***** Provided records

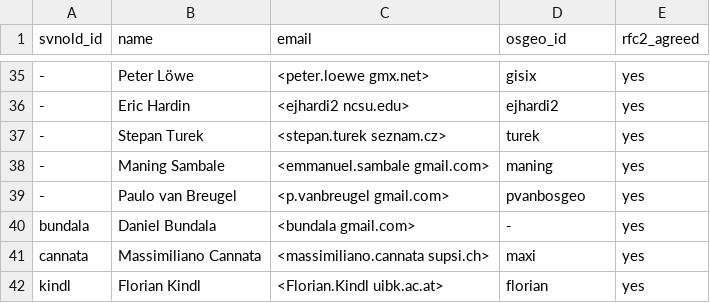
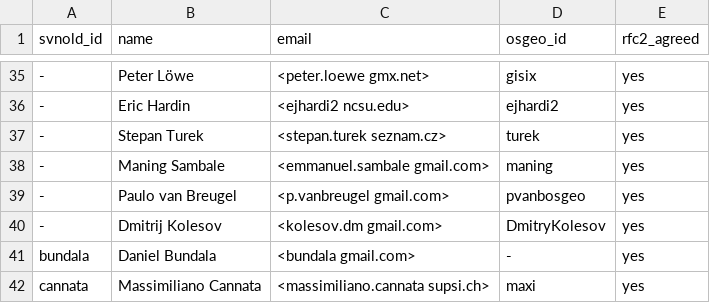
Before and after one commit to OSGeo/grass-addons, a CSV file: contributors.csv, drawn as a sheet; only a part is shown, gaps mark what is left out; the shorter side is filled out with more unchanged rows; the diff names each change by its address in the sheet, - before the commit and + after, or states it on an @@ line.

Commit message:
+ Dmitry Kolesov
git-svn-id: https://svn.osgeo.org/grass/grass-addons@56881 15284696-431f-4ddb-bdfa-cd5b030d7da7

```diff
--- a/contributors.csv
+++ b/contributors.csv
+row 40: - | Dmitrij Kolesov | <kolesov.dm gmail.com> | DmitryKolesov | yes
```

**********

All of the material above is to be retyped exactly, with no pictures included.

### Response to this exercise:
Before and after one commit to OSGeo/grass-addons, a CSV file: contributors.csv, drawn as a sheet; only a part is shown, gaps mark what is left out; the shorter side is filled out with more unchanged rows; the diff names each change by its address in the sheet, - before the commit and + after, or states it on an @@ line.

Commit message:
+ Dmitry Kolesov
git-svn-id: https://svn.osgeo.org/grass/grass-addons@56881 15284696-431f-4ddb-bdfa-cd5b030d7da7

```diff
--- a/contributors.csv
+++ b/contributors.csv
+row 40: - | Dmitrij Kolesov | <kolesov.dm gmail.com> | DmitryKolesov | yes
```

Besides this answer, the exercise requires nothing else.